Brushing Up on My History

As I may have said before, I am not a native Kiwi. I wish I was, but we cannot choose where we are born, can we? At any rate, I came here on holiday and never wanted to leave. Now I live and work here and I am happier than ever.  I have tried to learn as much as I can about my adopted home, and the internet has definitely helped me with that.

I have been very interested to learn about the Māori people and their culture. If you didn’t already know, they likely sailed here from Hawaiki (the native island of the Polynesian people), 1000 years ago using only celestial navigation and currents. Māori built villages called pā to keep themselves safe. You can still see some of these sites, and if you come here for any length of time, you should. I recommend reading the blog posts on or visiting Rotorua to learn more about Māori culture and history.

The next visitors to New Zealand were the Europeans. Their first visit did not go well, and it took over 120 years for them to get up the courage to come back. First the British, then the French, arrived in the hopes of expanding their empires. The Māori gained a bit of a reputation, the country was nicknamed “Cannibal Islands” and for a long time it was just sailors, whalers, and the occasional missionary who bothered coming by. Once guns were brought to the islands, things got even more difficult.
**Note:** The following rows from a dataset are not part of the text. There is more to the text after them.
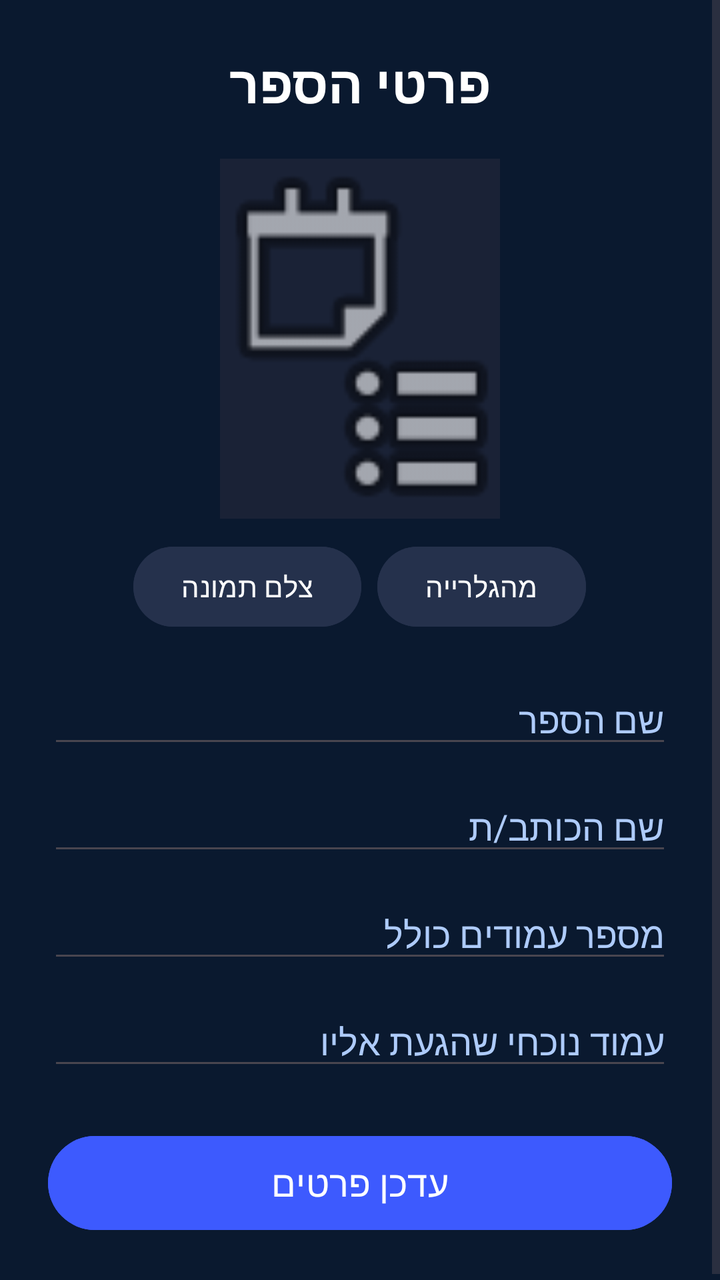
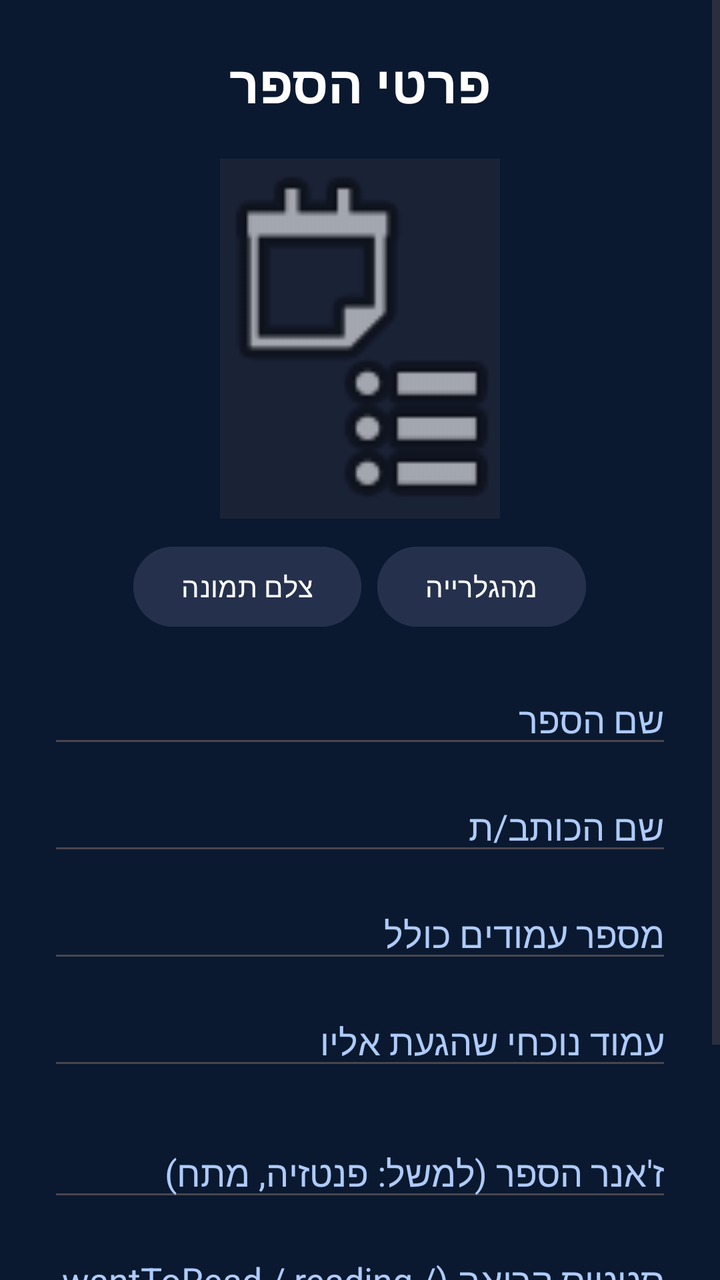

Before-and-after screenshots of an Android layout around one commit, followed by the original layout XML and the change that was made.
<!-- AndroidManifest.xml: application theme Theme.Library -->
<!-- res/layout/activity_book_details.xml -->
<?xml version="1.0" encoding="utf-8"?>
<ScrollView xmlns:android="http://schemas.android.com/apk/res/android"
    xmlns:app="http://schemas.android.com/apk/res-auto"
    android:layout_width="match_parent"
    android:layout_height="match_parent"
    android:background="#0A192F"
    android:fillViewport="true">

    <LinearLayout
        android:layout_width="match_parent"
        android:layout_height="wrap_content"
        android:orientation="vertical"
        android:padding="24dp">

        <TextView
            android:layout_width="wrap_content"
            android:layout_height="wrap_content"
            android:text="פרטי הספר"
            android:textColor="#FFFFFF"
            android:textSize="26sp"
            android:textStyle="bold"
            android:layout_gravity="center_horizontal"
            android:layout_marginBottom="20dp" />

        
        <ImageView
            android:id="@+id/ivBookCover"
            android:layout_width="140dp"
            android:layout_height="180dp"
            android:layout_gravity="center_horizontal"
            android:scaleType="centerCrop"
            android:src="@android:drawable/ic_menu_agenda"
            android:background="#1A2236"
            android:contentDescription="Book Cover" />

        <LinearLayout
            android:layout_width="wrap_content"
            android:layout_height="wrap_content"
            android:layout_gravity="center_horizontal"
            android:orientation="horizontal"
            android:layout_marginTop="10dp"
            android:layout_marginBottom="20dp">

            <Button
                android:id="@+id/btnCamera"
                android:layout_width="wrap_content"
                android:layout_height="wrap_content"
                android:text="צלם תמונה"
                android:layout_marginEnd="8dp"
                android:backgroundTint="#25314C" />

            <Button
                android:id="@+id/btnGallery"
                android:layout_width="wrap_content"
                android:layout_height="wrap_content"
                android:text="מהגלרייה"
                android:backgroundTint="#25314C" />
        </LinearLayout>

        
        <EditText
            android:id="@+id/etTitle"
            android:layout_width="match_parent"
            android:layout_height="wrap_content"
            android:hint="שם הספר"
            android:textColorHint="#AECBFA"
            android:textColor="#FFFFFF"
            android:layout_marginBottom="12dp" />

        <EditText
            android:id="@+id/etAuthor"
            android:layout_width="match_parent"
            android:layout_height="wrap_content"
            android:hint="שם הכותב/ת"
            android:textColorHint="#AECBFA"
            android:textColor="#FFFFFF"
            android:layout_marginBottom="12dp" />

        <EditText
            android:id="@+id/etTotalPages"
            android:layout_width="match_parent"
            android:layout_height="wrap_content"
            android:hint="מספר עמודים כולל"
            android:inputType="number"
            android:textColorHint="#AECBFA"
        android:textColor="#FFFFFF"
        android:layout_marginBottom="12dp" />

        <EditText
            android:id="@+id/etCurrentPage"
            android:layout_width="match_parent"
            android:layout_height="wrap_content"
            android:hint="עמוד נוכחי שהגעת אליו"
            android:inputType="number"
            android:textColorHint="#AECBFA"
            android:textColor="#FFFFFF"
            android:layout_marginBottom="24dp" />

        <Button
            android:id="@+id/btnSave"
            android:layout_width="match_parent"
            android:layout_height="55dp"
            android:text="עדכן פרטים"
            android:textSize="18sp"
            android:backgroundTint="#3D5AFE" />

    </LinearLayout>
</ScrollView>
<!-- resources referenced by this layout -->
<resources>
  <style name="Theme.Library" parent="Base.Theme.Library" />
  <style name="Base.Theme.Library" parent="Theme.Material3.DayNight.NoActionBar">
          
          
      </style>
</resources>

<!-- the commit's change to res/layout/activity_book_details.xml (unified diff, before → after) -->
@@ -96,6 +96,26 @@
             android:textColor="#FFFFFF"
             android:layout_marginBottom="24dp" />
 
+        
+        <EditText
+            android:id="@+id/etGenre"
+            android:layout_width="match_parent"
+            android:layout_height="wrap_content"
+            android:hint="ז'אנר הספר (למשל: פנטזיה, מתח)"
+            android:textColorHint="#AECBFA"
+            android:textColor="#FFFFFF"
+            android:layout_marginBottom="12dp" />
+
+        
+        <EditText
+            android:id="@+id/etStatus"
+            android:layout_width="match_parent"
+            android:layout_height="wrap_content"
+            android:hint="סטטוס קריאה (wantToRead / reading / finished)"
+            android:textColorHint="#AECBFA"
+            android:textColor="#FFFFFF"
+            android:layout_marginBottom="24dp" />
+
         <Button
             android:id="@+id/btnSave"
             android:layout_width="match_parent"
@@ -104,5 +124,7 @@
             android:textSize="18sp"
             android:backgroundTint="#3D5AFE" />
 
+
+
     </LinearLayout>
 </ScrollView>
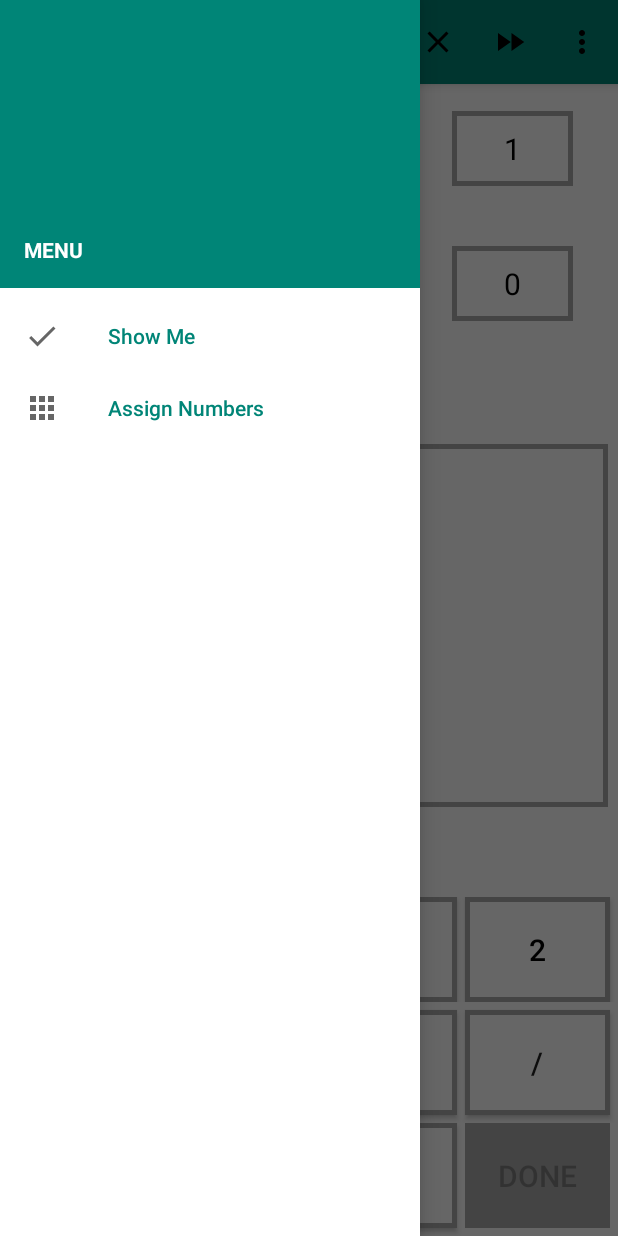
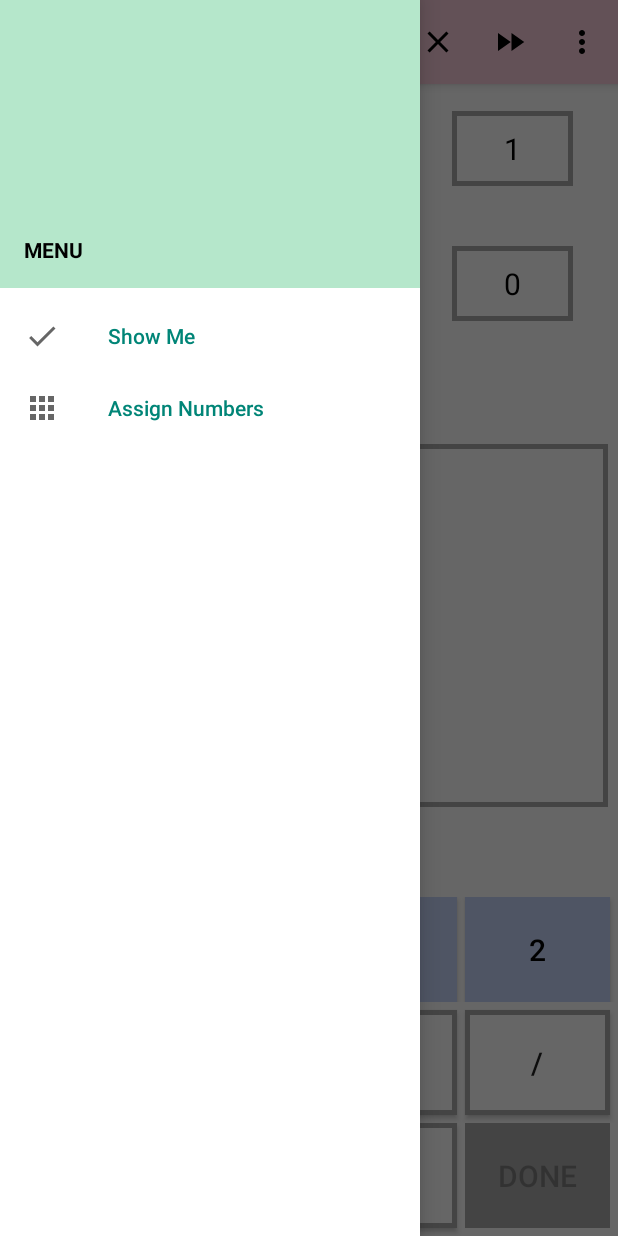
Before and after one commit to prashantaithal/Make24-CMPE-277-Lab-1, an Android app: the screen it shows after launch (MainActivity), with the side drawer open, on a phone screen of 412 x 824 dp. Run offline under Robolectric (Android 15) with nearby library versions, the phone set to English and light mode, and no system bars.

Commit message:
UI colour

```diff
--- a/Lab1/app/src/main/res/layout/activity_main.xml
+++ b/Lab1/app/src/main/res/layout/activity_main.xml
@@ -3,6 +3,7 @@
 <!-- Use DrawerLayout as root container for activity -->
 <android.support.v4.widget.DrawerLayout xmlns:android="http://schemas.android.com/apk/res/android"
     xmlns:app="http://schemas.android.com/apk/res-auto"
+    xmlns:tools="http://schemas.android.com/tools"
     android:id="@+id/drawer_layout"
     android:layout_width="match_parent"
     android:layout_height="match_parent"
@@ -23,7 +24,7 @@
             android:id="@+id/toolbar"
             android:layout_width="match_parent"
             android:layout_height="?attr/actionBarSize"
-            android:background="?attr/colorAccent"
+            android:background="@color/colorAccent"
             android:elevation="4dp"
             android:theme="@style/ThemeOverlay.AppCompat.ActionBar"
             app:menu="@menu/action"
@@ -48,7 +49,7 @@
                     android:layout_weight="1"
                     android:gravity="center"
                     android:text="Time"
-                    android:textColor="@color/colorPrimaryDark"
+                    android:textColor="@android:color/holo_blue_dark"
                     android:textSize="15sp" />
 
                 <TextView
@@ -73,7 +74,7 @@
                     android:layout_weight="1"
                     android:gravity="center"
                     android:text="Attempt"
-                    android:textColor="@color/colorPrimaryDark"
+                    android:textColor="@android:color/holo_blue_dark"
                     android:textSize="15sp" />
 
                 <TextView
@@ -104,7 +105,7 @@
                     android:layout_weight="1"
                     android:gravity="center"
                     android:text="Succeeded"
-                    android:textColor="@color/colorPrimaryDark"
+                    android:textColor="@android:color/holo_blue_dark"
                     android:textSize="15sp" />
 
                 <TextView
@@ -129,7 +130,7 @@
                     android:layout_weight="1"
                     android:gravity="center"
                     android:text="Skipped"
-                    android:textColor="@color/colorPrimaryDark"
+                    android:textColor="@android:color/holo_blue_dark"
                     android:textSize="15sp" />
 
                 <TextView
@@ -179,7 +180,7 @@
                     android:layout_marginLeft="5dp"
                     android:layout_marginRight="5dp"
                     android:layout_weight="1"
-                    android:background="@drawable/textview_border"
+                    android:background="@color/colorPrimary"
                     android:textColor="@android:color/black"
                     android:textSize="20sp" />
 
@@ -190,7 +191,7 @@
                     android:layout_marginLeft="0dp"
                     android:layout_marginRight="5dp"
                     android:layout_weight="1"
-                    android:background="@drawable/textview_border"
+                    android:background="@color/colorPrimary"
                     android:textColor="@android:color/black"
                     android:textSize="20sp" />
 
@@ -201,7 +202,7 @@
                     android:layout_marginLeft="0dp"
                     android:layout_marginRight="5dp"
                     android:layout_weight="1"
-                    android:background="@drawable/textview_border"
+                    android:background="@color/colorPrimary"
                     android:textColor="@android:color/black"
                     android:textSize="20sp" />
 
@@ -212,7 +213,7 @@
                     android:layout_marginLeft="0dp"
                     android:layout_marginRight="5dp"
                     android:layout_weight="1"
-                    android:background="@drawable/textview_border"
+                    android:background="@color/colorPrimary"
                     android:textColor="@android:color/black"
                     android:textSize="20sp" />
             </TableRow>
--- a/Lab1/app/src/main/res/layout/nav_header.xml
+++ b/Lab1/app/src/main/res/layout/nav_header.xml
@@ -1,9 +1,10 @@
 <?xml version="1.0" encoding="utf-8"?>
 <LinearLayout xmlns:android="http://schemas.android.com/apk/res/android"
 
+    xmlns:tools="http://schemas.android.com/tools"
     android:layout_width="match_parent"
     android:layout_height="192dp"
-    android:background="?attr/colorAccent"
+    android:background="@color/colorPrimaryDark"
     android:gravity="bottom"
     android:orientation="vertical"
     android:padding="16dp"
@@ -14,6 +15,7 @@
         android:layout_height="wrap_content"
         android:text="MENU"
         android:textAppearance="@style/TextAppearance.AppCompat.Body1"
+        android:textColor="@android:color/black"
         android:textStyle="bold" />
 
 </LinearLayout>
--- a/Lab1/app/src/main/res/values/colors.xml
+++ b/Lab1/app/src/main/res/values/colors.xml
@@ -1,6 +1,6 @@
 <?xml version="1.0" encoding="utf-8"?>
 <resources>
-    <color name="colorPrimary">#c9d9ff</color>
-    <color name="colorPrimaryDark">#303f9f</color>
-    <color name="colorAccent">#ff4081</color>
+    <color name="colorPrimary">#c7d6fa</color>
+    <color name="colorPrimaryDark">#b5e7cb</color>
+    <color name="colorAccent">#f8cbda</color>
 </resources>
```
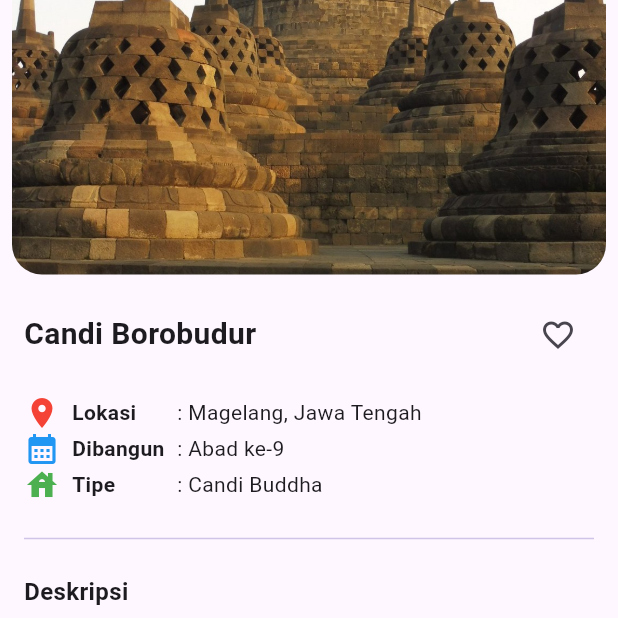
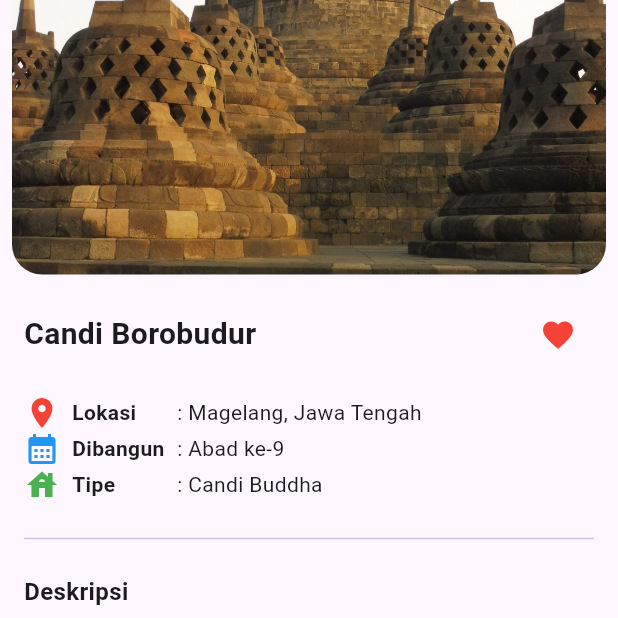
Before and after one commit to nadasalsa10/wisata_candi_Nada, a Flutter app: the screen it shows after launch, scrolled down 117 dp, after a tap on the "favorite outline" icon, on a phone screen of 412 x 824 dp, the top half of it. Run offline on Flutter 3.47's test engine with Material 3 defaults, Android fonts, the phone set to English and light mode, and no system bars; network calls fail.

Commit message:
perbaikan detail screen dart

```diff
--- a/lib/screens/detail_screen.dart
+++ b/lib/screens/detail_screen.dart
@@ -2,11 +2,16 @@ import 'package:cached_network_image/cached_network_image.dart';
 import 'package:flutter/material.dart';
 import 'package:wisata_candi_nada/models/candi.dart';
 
-class DetailScreen extends StatelessWidget {
+class DetailScreen extends StatefulWidget {
   final Candi candi;
 
   const DetailScreen({super.key, required this.candi});
 
+  @override
+  State<DetailScreen> createState() => _DetailScreenState();
+}
+
+class _DetailScreenState extends State<DetailScreen> {
   @override
   Widget build(BuildContext context) {
     return Scaffold(
@@ -22,7 +27,7 @@ class DetailScreen extends StatelessWidget {
                 child: ClipRRect(
                   borderRadius: BorderRadius.circular(20),
                   child: Image.asset(
-                    candi.imageAsset,
+                    widget.candi.imageAsset,
                     width: double.infinity,
                     height: 300,
                     fit: BoxFit.cover,
@@ -58,13 +63,22 @@ class DetailScreen extends StatelessWidget {
                   mainAxisAlignment: MainAxisAlignment.spaceBetween,
                   children: [
                     Text(
-                      candi.name,
+                      widget.candi.name,
                       style: const TextStyle(
                           fontSize: 20, fontWeight: FontWeight.bold),
                     ),
                     IconButton(
-                      onPressed: () {},
-                      icon: const Icon(Icons.favorite_border),
+                      onPressed: () {
+                        setState(() {
+                          widget.candi.isFavorite = !widget.candi.isFavorite;
+                        });
+                      },
+                      icon: Icon(
+                        widget.candi.isFavorite
+                            ? Icons.favorite
+                            : Icons.favorite_border,
+                        color: widget.candi.isFavorite ? Colors.red : null,
+                      ),
                     ),
                   ],
                 ),
@@ -78,7 +92,7 @@ class DetailScreen extends StatelessWidget {
                     child: Text('Lokasi',
                         style: TextStyle(fontWeight: FontWeight.bold)),
                   ),
-                  Text(': ${candi.location}'),
+                  Text(': ${widget.candi.location}'),
                 ]),
                 Row(children: [
                   const Icon(Icons.calendar_month, color: Colors.blue),
@@ -88,7 +102,7 @@ class DetailScreen extends StatelessWidget {
                     child: Text('Dibangun',
                         style: TextStyle(fontWeight: FontWeight.bold)),
                   ),
-                  Text(': ${candi.built}'),
+                  Text(': ${widget.candi.built}'),
                 ]),
                 Row(children: [
                   const Icon(Icons.house, color: Colors.green),
@@ -98,7 +112,7 @@ class DetailScreen extends StatelessWidget {
                     child: Text('Tipe',
                         style: TextStyle(fontWeight: FontWeight.bold)),
                   ),
-                  Text(': ${candi.type}'),
+                  Text(': ${widget.candi.type}'),
                 ]),
                 // Pemisah
                 const SizedBox(height: 16),
@@ -111,7 +125,7 @@ class DetailScreen extends StatelessWidget {
                       fontSize: 16, fontWeight: FontWeight.bold),
                 ),
                 const SizedBox(height: 16),
-                Text(candi.description),
+                Text(widget.candi.description),
               ],
             ),
           ),
@@ -130,7 +144,7 @@ class DetailScreen extends StatelessWidget {
                   height: 100,
                   child: ListView.builder(
                     scrollDirection: Axis.horizontal,
-                    itemCount: candi.imageUrls.length,
+                    itemCount: widget.candi.imageUrls.length,
                     itemBuilder: (context, index) {
                       return Padding(
                         padding: const EdgeInsets.only(right: 8),
@@ -146,7 +160,7 @@ class DetailScreen extends StatelessWidget {
                             child: ClipRRect(
                               borderRadius: BorderRadius.circular(10),
                               child: CachedNetworkImage(
-                                imageUrl: candi.imageUrls[index],
+                                imageUrl: widget.candi.imageUrls[index],
                                 width: 120,
                                 height: 120,
                                 fit: BoxFit.cover,
```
Finally, the British decided to protect its settlers and the land. Māori chiefs agreed, because they didn’t want any other Europeans coming and taking even more land away from them. The Treaty of Waitangi was signed in 1840, officially making New Zealand a British colony. There is a museum dedicated to the treaty signing, and you can learn more about it here: or you can visit yourself.

Much of our government and education system are based on the British and show our colonial roots. Some colonial inspired architecture remains as well. But as New Zealand settled down and grew up, it formed its own allies and developed an identity all of its own. While still part of the British Commonwealth, New Zealand is a country in its own right and acts accordingly.

One of the most interesting things for me to learn about is the legends of New Zealand. Because the country has been occupied for so long, there are plenty of stories. For example, the Māori believed that New Zealand’s North Island was created by the demigod Māui, who fished it out of the sea using a magical jawbone as a fish hook. His four brothers carved up the fish for themselves, creating the topography we see today. Māori still call the North Island Te Ika a Māui, meaning Māui’s fish. And if you look at the island, you can see why: its head is at the south and you can see a tail-like shape in the north part of the island. The South Island is called Maui’s canoe, Te Waka a Māui. If you’d like to learn more about New Zealand legends, here is a fun page to check out:

I hope you enjoyed reading this post and maybe you learned a little something!